Beshear sues General Assembly, Quarles over control of Kentucky State Fair Board

Daniel Desrochers
·2 min read

Gov. Andy Beshear filed suit Friday against the Kentucky General Assembly and Agriculture Commissioner Ryan Quarles over a bill that removed some of his power over the state fair board.

The lawsuit, filed in Jefferson County, challenges House Bill 518, which shifted control of the majority of appointees to the state fair board from the governor to the agriculture commissioner while also and adding the Speaker of the House of Representatives and Senate President to the board.

Under the new law, which went into effect after the legislature overrrode Beshear’s veto, Beshear would appoint five members of the board while Quarles would appoint nine members.

The state fair board makes the decisions surrounding Kentucky’s annual state fair, which is held at the Kentucky Exposition Center.

Beshear’s lawyer, Travis Mayo, argued that the bill violated the constitution by stripping his authority over an executive branch board and handing the power to another constitutional officer. Currently, Beshear appoints a majority of the board’s members.

“HB 518 prevents the Governor and Secretary from ensuring that the laws are faithfully executed by giving them no ability to ensure the board with an annual budget of more than $50 million and unilateral contracting authority properly uses taxpayers’ money in its operations and properly maintains and operates all of the properties under its custody and control,” Mayo wrote in the lawsuit.

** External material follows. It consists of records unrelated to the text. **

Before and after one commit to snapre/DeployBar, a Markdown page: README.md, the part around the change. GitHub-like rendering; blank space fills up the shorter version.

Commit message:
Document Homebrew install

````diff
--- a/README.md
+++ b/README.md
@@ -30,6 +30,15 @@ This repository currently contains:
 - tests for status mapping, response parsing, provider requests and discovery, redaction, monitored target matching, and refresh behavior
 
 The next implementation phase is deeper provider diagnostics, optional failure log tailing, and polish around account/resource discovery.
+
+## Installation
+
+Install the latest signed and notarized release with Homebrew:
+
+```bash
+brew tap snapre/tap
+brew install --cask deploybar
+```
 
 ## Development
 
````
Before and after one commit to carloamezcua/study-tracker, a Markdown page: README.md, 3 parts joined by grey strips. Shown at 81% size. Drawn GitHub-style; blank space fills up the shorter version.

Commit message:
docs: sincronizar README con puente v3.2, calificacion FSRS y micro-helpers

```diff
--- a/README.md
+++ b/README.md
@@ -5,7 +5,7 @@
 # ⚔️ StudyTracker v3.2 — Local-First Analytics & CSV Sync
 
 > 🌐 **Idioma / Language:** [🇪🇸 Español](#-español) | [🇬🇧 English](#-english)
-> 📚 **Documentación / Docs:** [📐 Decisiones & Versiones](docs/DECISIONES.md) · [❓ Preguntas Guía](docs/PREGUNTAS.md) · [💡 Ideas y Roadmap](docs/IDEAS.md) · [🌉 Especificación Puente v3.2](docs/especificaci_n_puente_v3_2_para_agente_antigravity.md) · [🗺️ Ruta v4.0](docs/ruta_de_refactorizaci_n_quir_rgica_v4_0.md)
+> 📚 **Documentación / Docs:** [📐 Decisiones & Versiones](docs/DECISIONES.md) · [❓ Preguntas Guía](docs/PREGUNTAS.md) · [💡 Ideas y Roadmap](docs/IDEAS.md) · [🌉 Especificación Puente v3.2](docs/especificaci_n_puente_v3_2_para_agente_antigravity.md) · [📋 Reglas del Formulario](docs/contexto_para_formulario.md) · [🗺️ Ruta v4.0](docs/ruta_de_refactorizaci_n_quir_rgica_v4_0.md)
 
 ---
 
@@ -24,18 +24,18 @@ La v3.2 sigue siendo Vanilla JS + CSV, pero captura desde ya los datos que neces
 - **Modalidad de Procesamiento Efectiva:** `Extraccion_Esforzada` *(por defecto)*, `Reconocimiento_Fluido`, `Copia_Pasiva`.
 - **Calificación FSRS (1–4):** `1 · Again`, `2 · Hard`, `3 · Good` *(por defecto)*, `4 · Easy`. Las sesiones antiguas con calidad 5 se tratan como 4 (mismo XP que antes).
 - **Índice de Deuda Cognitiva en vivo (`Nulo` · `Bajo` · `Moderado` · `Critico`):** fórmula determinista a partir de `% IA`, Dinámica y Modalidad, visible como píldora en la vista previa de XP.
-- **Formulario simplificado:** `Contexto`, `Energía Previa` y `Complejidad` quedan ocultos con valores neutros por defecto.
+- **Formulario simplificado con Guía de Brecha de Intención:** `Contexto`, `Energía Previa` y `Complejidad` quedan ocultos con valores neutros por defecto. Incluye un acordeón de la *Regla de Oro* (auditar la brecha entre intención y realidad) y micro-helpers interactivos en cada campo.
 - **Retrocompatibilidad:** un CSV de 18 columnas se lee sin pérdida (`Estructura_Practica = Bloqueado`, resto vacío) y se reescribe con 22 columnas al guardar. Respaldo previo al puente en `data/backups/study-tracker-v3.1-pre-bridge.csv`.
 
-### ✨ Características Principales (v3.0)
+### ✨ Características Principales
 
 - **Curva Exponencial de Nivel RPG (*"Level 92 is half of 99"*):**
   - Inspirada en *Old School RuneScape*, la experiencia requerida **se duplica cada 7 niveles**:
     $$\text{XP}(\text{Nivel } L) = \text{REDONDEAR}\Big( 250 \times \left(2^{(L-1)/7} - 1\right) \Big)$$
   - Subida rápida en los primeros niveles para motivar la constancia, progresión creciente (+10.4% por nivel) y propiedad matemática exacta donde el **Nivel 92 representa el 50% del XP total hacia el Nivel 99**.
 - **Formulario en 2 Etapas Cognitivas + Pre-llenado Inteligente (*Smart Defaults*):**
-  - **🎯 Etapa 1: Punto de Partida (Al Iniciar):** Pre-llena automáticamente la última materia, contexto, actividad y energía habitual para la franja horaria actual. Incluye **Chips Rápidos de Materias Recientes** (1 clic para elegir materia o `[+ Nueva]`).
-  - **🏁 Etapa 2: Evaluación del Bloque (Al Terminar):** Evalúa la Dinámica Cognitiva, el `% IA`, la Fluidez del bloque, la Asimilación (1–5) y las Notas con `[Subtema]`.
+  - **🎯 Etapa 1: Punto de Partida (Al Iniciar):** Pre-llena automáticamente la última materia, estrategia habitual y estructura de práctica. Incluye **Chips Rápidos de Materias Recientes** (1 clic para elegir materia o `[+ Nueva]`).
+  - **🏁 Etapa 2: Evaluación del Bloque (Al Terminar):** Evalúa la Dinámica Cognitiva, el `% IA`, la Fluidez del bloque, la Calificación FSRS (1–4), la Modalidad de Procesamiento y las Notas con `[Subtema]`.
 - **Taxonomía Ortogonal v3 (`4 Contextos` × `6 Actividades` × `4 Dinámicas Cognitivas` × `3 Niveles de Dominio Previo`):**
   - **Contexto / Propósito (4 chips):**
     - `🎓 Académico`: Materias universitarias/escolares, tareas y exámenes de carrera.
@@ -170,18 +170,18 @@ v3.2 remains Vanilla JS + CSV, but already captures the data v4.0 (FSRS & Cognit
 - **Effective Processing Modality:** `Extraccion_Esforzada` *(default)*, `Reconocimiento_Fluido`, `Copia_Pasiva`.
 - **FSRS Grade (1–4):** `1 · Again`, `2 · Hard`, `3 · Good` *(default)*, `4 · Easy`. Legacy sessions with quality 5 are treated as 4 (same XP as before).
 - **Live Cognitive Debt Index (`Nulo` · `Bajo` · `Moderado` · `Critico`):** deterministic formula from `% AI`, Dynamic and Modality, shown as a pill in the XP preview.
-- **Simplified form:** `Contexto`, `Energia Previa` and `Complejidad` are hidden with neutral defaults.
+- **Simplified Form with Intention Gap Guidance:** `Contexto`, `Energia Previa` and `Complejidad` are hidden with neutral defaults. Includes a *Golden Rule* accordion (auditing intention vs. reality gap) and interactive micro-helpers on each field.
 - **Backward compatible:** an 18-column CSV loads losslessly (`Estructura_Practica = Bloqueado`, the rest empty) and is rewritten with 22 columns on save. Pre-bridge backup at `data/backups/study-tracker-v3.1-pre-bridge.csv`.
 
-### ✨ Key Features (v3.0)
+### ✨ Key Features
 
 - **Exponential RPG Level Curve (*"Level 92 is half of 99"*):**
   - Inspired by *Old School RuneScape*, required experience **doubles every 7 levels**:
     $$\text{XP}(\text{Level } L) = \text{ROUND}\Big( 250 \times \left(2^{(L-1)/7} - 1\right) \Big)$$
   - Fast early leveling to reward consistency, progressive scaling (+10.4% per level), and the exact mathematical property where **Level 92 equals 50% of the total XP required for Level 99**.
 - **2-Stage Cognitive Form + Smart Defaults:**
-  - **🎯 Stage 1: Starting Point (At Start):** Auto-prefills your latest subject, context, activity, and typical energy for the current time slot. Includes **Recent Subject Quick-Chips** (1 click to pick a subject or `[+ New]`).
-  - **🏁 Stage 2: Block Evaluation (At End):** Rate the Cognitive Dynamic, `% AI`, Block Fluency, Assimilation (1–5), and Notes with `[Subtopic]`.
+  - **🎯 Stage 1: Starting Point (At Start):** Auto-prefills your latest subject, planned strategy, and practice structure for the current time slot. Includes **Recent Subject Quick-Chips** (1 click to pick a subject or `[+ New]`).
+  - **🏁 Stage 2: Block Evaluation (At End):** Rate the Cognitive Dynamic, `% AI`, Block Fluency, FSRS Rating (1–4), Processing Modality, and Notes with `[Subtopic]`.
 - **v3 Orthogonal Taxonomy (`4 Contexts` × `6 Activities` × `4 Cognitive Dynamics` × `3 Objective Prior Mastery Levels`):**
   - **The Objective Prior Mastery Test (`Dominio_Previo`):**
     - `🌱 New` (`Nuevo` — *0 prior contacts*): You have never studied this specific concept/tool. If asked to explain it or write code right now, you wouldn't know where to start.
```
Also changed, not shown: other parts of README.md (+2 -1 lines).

The lawsuit also argues that by putting the House Speaker and Senate President on an executive branch board, the legislature overstepped the separation of powers and unlawfully encroached on the executive branch.

House Bill 518 was one of several bills passed this session that removed power from Beshear and handed it to other constitutional offices, including several bills that gave more power to Quarles. Beshear has already challenged bills that would have limited his emergency powers — prompted by Beshear’s restrictions to curb the spread of COVID-19. That lawsuit is currently in front of the Kentucky Supreme Court.

Beshear told reporters Monday that the fair board is a “critical part of Kentucky’s governance.”

“There is only one executive branch and it’s headed by the governor and every time you try to move governance outside of there and let other people make decisions that aren’t accountable to the voters, that will ultimately indebt the commonwealth further, the less responsibility you get,” Beshear said.

The Agriculture Commissioner is also an elected official. On Twitter Monday, Agriculture Commissioner Ryan Quarles called the lawsuit “unprecedented.”

“It’s clear that old habits die hard. Even though he has left the Attorney General’s office, Governor Andrew Beshear is once again suing parts of state government,” Quarles wrote. “The Governor refuses to accept laws passed by the legislature & is now running to a court to seek his preferred outcome.”

Beshear is seeking a permanent injunction against the bill, which would restore the board to 18 members, with the majority appointed by the governor.